The global perspectives of this event are particularly crucial. Literature in sociology, anthropology and the geography of education in response to and inspired by the ‘mobility turn’ (Hannam, Sheller & Urry, 2006, p. 1) are predominantly based on experiences in the Global North (see for example Raghuram, 2013; Reay, Crozier and Clayton, 2009; Waters, 2016) and as such, theories and trends that this field has identified are not necessarily applicable to the complex mobilities cases of China. It is therefore the aim of this seminar series to challenge our understanding of what it means to be educationally (im)mobile, and to negotiate how the concept and conditions of mobilities through education vary in the three broad strands of mobilities identified above. We will also consider what mobilities of China can tell us about future trends in global higher education and the implications for the UK, Europe, the USA and other countries which have traditionally been seen as centres of global higher education.

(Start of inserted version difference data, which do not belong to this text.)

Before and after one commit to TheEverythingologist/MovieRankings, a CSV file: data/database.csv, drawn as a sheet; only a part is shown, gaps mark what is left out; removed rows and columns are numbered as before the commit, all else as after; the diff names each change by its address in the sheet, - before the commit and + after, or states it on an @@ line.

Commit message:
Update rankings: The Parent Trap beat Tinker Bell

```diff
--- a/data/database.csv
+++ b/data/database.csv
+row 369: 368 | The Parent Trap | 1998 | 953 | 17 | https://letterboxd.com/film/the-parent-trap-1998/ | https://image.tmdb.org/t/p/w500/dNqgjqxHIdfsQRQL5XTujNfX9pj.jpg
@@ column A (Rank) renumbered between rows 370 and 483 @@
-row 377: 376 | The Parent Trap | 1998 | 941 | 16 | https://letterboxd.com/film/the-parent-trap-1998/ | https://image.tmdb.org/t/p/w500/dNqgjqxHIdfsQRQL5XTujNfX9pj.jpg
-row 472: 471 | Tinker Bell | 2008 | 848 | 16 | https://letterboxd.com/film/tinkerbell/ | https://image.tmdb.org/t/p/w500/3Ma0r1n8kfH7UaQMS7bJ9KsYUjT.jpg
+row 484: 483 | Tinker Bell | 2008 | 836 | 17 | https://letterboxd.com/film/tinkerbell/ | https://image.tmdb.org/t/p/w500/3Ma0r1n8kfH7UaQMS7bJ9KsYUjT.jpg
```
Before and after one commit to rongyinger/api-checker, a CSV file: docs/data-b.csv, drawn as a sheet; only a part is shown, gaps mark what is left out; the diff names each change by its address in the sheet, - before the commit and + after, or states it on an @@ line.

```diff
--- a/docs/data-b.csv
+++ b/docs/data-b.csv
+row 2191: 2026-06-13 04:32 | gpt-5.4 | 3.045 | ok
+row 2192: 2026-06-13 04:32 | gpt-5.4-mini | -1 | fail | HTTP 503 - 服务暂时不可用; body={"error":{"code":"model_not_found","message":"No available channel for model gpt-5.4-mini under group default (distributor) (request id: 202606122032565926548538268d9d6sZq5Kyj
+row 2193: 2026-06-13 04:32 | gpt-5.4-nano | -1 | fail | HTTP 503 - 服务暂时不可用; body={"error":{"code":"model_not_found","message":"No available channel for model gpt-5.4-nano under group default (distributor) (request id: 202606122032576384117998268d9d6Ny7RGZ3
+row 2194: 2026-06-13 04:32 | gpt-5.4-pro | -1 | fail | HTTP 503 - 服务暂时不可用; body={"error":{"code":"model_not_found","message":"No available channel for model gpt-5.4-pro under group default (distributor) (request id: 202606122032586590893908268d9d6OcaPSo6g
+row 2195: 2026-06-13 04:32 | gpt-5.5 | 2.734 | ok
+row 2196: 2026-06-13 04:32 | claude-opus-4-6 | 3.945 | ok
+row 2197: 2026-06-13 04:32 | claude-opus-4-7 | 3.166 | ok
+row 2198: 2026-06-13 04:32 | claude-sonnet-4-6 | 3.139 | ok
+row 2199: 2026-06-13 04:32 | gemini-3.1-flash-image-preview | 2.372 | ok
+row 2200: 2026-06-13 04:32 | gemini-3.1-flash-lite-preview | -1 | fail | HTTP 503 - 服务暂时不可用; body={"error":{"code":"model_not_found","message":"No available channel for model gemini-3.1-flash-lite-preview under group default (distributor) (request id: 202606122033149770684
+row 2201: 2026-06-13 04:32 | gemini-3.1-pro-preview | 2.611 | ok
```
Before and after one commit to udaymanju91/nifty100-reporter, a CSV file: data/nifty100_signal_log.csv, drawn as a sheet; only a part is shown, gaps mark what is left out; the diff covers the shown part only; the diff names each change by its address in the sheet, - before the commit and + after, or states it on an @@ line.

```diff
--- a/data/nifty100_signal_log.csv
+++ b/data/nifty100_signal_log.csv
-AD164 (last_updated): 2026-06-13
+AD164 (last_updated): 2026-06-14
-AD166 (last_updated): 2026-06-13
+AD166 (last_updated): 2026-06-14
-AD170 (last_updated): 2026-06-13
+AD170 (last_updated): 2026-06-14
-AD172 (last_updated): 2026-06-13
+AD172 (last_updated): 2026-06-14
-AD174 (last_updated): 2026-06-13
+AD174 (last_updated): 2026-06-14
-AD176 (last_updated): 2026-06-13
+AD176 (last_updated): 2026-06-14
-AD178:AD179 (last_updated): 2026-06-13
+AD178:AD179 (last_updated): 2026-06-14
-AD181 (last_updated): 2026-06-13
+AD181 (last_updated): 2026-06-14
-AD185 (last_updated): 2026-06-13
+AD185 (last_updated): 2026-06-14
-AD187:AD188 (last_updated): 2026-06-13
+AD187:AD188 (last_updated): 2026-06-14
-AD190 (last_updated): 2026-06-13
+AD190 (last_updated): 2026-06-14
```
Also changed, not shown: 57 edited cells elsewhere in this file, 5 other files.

To this end, in this seminar series we bring together papers from diverse contextual perspectives, such as those from Singapore, Vietnam, Brunei, the UK, the US, Hong Kong and China. Scholars from these regions can bring together diverse observations and testimonials of embodied experiences, which can jointly serve as insights for us to interrogate our assumptions and further our debate. By comparing and contrasting the experiences and perspectives of scholars in these diverse contexts, we will also address an important methodological question: Does it make sense to speak of an overarching theoretical framework for understanding Chinese educational mobilities?
Short title£6,000
Effective start/end date1/04/1731/12/17